Provided records START

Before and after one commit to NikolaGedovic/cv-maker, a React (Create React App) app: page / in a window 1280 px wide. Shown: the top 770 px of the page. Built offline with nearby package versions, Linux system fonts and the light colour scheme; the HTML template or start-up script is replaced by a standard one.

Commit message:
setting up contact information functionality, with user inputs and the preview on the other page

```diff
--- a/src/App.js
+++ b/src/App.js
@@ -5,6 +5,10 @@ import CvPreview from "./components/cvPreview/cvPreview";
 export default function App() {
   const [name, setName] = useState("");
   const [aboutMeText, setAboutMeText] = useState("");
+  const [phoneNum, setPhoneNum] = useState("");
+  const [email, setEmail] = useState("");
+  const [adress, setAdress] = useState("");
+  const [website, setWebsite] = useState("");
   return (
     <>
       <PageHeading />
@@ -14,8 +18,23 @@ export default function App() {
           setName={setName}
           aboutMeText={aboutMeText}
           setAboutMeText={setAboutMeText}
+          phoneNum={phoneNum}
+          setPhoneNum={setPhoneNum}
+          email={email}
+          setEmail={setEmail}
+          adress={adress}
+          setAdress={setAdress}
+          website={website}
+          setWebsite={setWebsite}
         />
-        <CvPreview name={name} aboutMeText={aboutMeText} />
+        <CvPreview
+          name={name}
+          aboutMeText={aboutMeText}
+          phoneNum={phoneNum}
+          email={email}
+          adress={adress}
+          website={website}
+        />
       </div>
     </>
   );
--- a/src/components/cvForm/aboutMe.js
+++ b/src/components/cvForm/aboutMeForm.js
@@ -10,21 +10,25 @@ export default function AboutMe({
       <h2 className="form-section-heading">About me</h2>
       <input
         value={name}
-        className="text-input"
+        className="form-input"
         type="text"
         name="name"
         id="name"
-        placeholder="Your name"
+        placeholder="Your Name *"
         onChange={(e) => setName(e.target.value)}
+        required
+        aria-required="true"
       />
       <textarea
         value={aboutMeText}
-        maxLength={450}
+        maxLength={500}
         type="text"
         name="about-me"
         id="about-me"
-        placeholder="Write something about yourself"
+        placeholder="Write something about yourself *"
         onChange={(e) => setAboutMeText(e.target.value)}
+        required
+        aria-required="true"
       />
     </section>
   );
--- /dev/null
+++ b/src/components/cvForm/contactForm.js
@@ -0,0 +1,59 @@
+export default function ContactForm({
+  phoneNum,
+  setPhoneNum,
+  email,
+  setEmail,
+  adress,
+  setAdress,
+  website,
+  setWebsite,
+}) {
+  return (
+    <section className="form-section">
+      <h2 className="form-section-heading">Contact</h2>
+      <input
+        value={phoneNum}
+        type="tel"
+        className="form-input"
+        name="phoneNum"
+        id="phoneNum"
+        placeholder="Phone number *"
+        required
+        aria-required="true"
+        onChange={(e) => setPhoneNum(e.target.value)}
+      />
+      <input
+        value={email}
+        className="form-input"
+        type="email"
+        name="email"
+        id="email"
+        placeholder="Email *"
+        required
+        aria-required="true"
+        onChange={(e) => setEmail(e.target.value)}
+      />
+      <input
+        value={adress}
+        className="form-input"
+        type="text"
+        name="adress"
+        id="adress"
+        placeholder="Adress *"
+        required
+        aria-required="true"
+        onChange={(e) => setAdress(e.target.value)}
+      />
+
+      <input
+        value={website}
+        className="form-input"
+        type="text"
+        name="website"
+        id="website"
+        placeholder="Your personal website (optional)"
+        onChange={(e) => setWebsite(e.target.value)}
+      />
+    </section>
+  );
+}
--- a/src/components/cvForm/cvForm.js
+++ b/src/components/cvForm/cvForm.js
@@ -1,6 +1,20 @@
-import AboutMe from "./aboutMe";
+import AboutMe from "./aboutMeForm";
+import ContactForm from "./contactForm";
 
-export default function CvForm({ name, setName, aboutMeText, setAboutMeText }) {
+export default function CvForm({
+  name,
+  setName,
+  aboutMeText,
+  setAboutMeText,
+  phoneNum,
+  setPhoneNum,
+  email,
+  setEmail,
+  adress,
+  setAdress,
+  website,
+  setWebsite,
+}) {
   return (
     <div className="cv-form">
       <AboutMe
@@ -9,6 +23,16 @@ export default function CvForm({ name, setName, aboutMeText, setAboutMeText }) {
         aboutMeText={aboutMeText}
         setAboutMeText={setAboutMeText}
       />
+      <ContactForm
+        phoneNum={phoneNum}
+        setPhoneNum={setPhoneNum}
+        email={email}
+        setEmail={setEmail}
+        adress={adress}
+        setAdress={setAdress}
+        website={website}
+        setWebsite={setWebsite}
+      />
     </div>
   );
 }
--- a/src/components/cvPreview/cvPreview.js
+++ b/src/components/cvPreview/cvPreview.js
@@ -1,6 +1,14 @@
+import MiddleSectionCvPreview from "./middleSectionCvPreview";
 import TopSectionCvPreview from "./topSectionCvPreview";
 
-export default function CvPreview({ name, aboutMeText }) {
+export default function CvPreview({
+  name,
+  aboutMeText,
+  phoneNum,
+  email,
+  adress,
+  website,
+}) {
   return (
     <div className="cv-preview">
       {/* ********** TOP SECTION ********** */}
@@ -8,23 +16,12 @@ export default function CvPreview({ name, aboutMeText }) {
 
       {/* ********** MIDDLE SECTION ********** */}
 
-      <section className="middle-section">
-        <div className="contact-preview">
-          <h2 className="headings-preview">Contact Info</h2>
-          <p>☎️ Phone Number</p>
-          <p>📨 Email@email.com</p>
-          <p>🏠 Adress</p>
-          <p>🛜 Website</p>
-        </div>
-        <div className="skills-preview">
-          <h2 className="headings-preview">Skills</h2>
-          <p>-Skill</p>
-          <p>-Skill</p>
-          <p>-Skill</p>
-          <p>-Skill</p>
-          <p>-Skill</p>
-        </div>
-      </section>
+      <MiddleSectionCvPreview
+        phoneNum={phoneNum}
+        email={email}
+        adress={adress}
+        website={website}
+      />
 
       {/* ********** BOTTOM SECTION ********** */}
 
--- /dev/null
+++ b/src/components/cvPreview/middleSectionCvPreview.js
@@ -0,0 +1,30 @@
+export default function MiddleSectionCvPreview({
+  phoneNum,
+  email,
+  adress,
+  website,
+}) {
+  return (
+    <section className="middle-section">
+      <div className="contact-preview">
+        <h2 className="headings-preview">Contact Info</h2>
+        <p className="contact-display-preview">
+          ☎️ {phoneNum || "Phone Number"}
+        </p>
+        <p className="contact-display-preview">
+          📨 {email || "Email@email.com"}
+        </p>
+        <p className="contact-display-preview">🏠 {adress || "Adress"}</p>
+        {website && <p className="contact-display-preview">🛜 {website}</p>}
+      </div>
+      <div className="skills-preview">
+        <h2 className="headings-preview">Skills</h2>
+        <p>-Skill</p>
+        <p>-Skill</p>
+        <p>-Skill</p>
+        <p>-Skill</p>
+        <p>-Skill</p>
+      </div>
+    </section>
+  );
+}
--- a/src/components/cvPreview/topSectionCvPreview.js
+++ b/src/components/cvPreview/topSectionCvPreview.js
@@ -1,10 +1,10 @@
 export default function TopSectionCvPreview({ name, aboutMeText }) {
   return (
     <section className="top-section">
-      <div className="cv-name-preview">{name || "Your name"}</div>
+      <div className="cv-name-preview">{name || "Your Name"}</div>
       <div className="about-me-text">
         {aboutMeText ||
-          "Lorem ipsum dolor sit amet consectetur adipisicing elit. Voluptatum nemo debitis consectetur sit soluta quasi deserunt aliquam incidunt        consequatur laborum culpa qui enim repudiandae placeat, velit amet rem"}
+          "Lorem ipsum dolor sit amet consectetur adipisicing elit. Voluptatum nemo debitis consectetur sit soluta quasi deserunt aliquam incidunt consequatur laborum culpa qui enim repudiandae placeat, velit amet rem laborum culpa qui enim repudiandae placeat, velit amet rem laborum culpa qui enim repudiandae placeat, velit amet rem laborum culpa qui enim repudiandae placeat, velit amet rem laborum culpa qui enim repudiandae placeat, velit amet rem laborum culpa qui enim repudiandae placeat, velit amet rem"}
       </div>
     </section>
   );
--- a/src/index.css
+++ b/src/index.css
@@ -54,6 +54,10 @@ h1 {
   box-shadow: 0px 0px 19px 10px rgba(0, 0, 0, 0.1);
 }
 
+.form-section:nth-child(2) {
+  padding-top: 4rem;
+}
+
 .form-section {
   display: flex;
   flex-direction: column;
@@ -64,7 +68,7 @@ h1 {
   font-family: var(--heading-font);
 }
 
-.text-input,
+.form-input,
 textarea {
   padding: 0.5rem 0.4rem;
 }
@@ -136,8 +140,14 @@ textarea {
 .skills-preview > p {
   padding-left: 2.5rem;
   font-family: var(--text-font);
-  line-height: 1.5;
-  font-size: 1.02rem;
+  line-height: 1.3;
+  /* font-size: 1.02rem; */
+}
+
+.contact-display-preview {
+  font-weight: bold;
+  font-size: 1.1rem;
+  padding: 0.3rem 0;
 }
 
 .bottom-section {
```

Provided records END

**Task directions:**
Go through the records above. Copy each line in which the string "value" appears.

**Finished exercise:**
         value={name}
         onChange={(e) => setName(e.target.value)}
         value={aboutMeText}
         onChange={(e) => setAboutMeText(e.target.value)}
+        value={phoneNum}
+        onChange={(e) => setPhoneNum(e.target.value)}
+        value={email}
+        onChange={(e) => setEmail(e.target.value)}
+        value={adress}
+        onChange={(e) => setAdress(e.target.value)}
+        value={website}
+        onChange={(e) => setWebsite(e.target.value)}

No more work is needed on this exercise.